Malin Leaving 20th Precinct

Top cop, retiring after 20 years in the NYPD to take a job outside the department, says UWS crime spike not a factor.

| 03 Feb 2020 | 04:33

After two years as the commander of the NYPD’s 20th precinct, Deputy Inspector Timothy Malin is retiring from his Upper West Side post.

A 20-year veteran of the force, Malin said the decision to leave the NYPD was strictly personal; he has been offered a job outside the department that he could not pass up.

“The timing was perfect for me and my family,” Malin told the West Side Spirit Monday afternoon.
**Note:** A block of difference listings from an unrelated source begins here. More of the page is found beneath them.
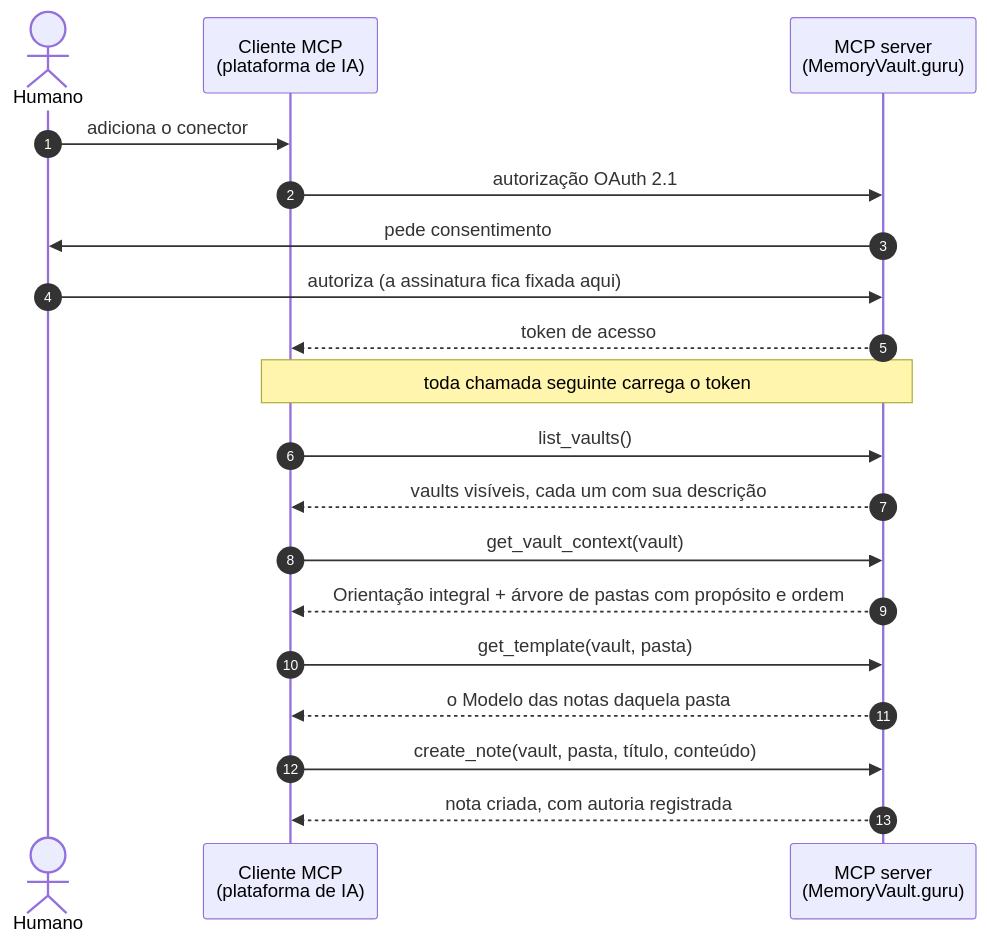
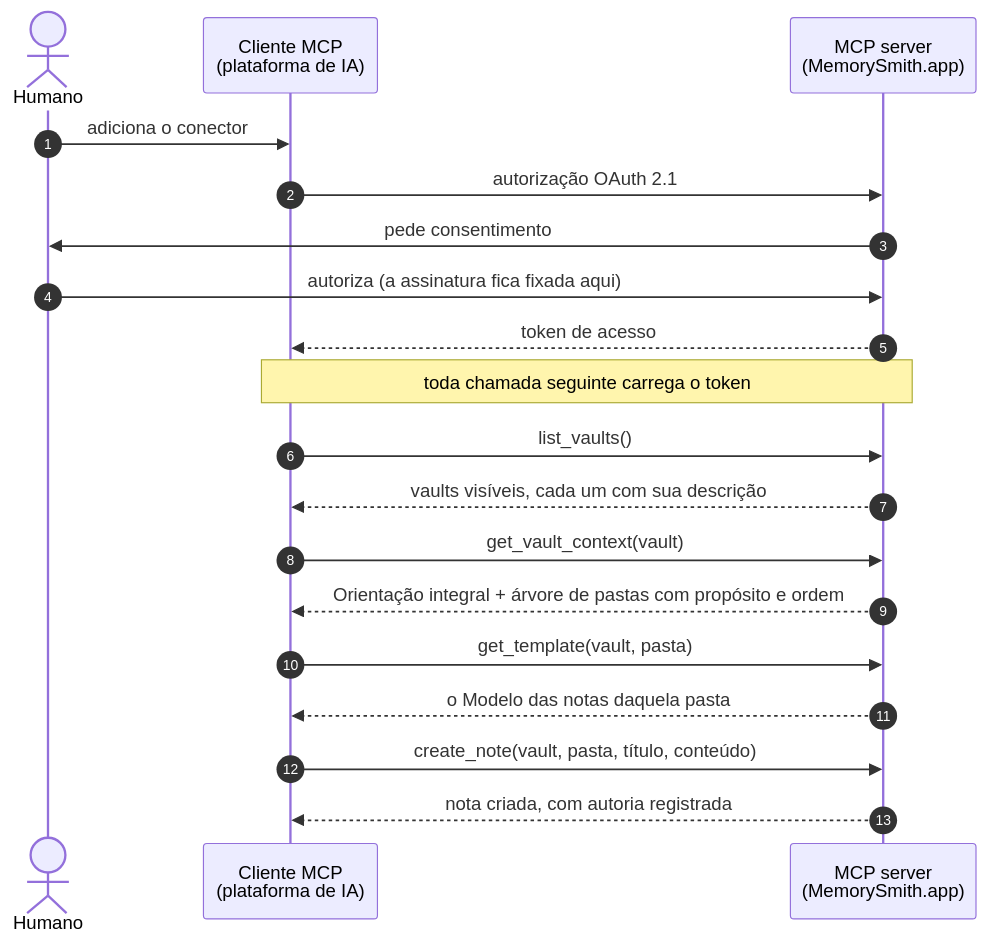
The diagram in README.md (memorysmithapp/memorysmithapp), drawn with Mermaid before and after one commit. The commit also changed other lines of this file and 6 other files, not shown here.

First line of the commit message:
docs: renomeia o produto para MemorySmith.app e o projeto para core

````diff
--- a/README.md
+++ b/README.md
@@ -32,27 +32,27 @@
 ```mermaid
 sequenceDiagram
     autonumber
     actor Humano
     participant Cliente as Cliente MCP<br/>(plataforma de IA)
-    participant Servidor as MCP server<br/>(MemoryVault.guru)
+    participant Servidor as MCP server<br/>(MemorySmith.app)
 
     Humano->>Cliente: adiciona o conector
     Cliente->>Servidor: autorização OAuth 2.1
     Servidor->>Humano: pede consentimento
     Humano->>Servidor: autoriza (a assinatura fica fixada aqui)
     Servidor-->>Cliente: token de acesso
 
     note over Cliente,Servidor: toda chamada seguinte carrega o token
 
     Cliente->>Servidor: list_vaults()
     Servidor-->>Cliente: vaults visíveis, cada um com sua descrição
 
     Cliente->>Servidor: get_vault_context(vault)
     Servidor-->>Cliente: Orientação integral + árvore de pastas com propósito e ordem
 
     Cliente->>Servidor: get_template(vault, pasta)
     Servidor-->>Cliente: o Modelo das notas daquela pasta
 
     Cliente->>Servidor: create_note(vault, pasta, título, conteúdo)
     Servidor-->>Cliente: nota criada, com autoria registrada
 ```
````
He said the job would be a great opportunity, and a good fit as a parent of three young children.

His retirement comes amid a spike in violent crime on the Upper West Side, but Malin assured that he is not being pushed out by the top brass.

“That has nothing to do with it. Nothing is happening on the Upper West Side that isn’t happening all over Manhattan,” Malin said in reference to an uptick in robberies in 2019. He said he began applying for his new position back in September and has received great support from his commanders.

“The chiefs have been wonderful,” he said. “I have been receiving really nice notes. People are wishing me well.”

Malin could not reveal his new employer, but said a formal announcement would be made next week. Thursday, Feb. 13 will be Malin’s final day at the helm of the 20th precinct.

A Great Neighborhood and Great Officers

Throughout his career, Malin has been a big believer in community policing, showing up at community board meetings regularly and answering residents’ questions candidly. Before taking his current position, Malin served three years at NYPD headquarters working under Chief Terence Monahan to craft the department’s neighborhood policing program. Once he joined the 20th precinct, which holds jurisdiction from West 59th to West 86th Streets, he was able to implement the program, which involved adding new neighborhood coordination officers — who focus on working with the community to solve problems — to his ranks as well as assigning patrol officers to specific sectors of the neighborhood.

Malin said he was sad to leave the Upper West Side, a neighborhood he first came to love during his four years as the 24th precinct’s executive officer. He said he had been blessed with a great neighborhood and great officers.

“I told my officers when I came in two years ago that I would love to retire from the 20th,” Malin said. “Being able to run the 20th precinct was a dream come true.”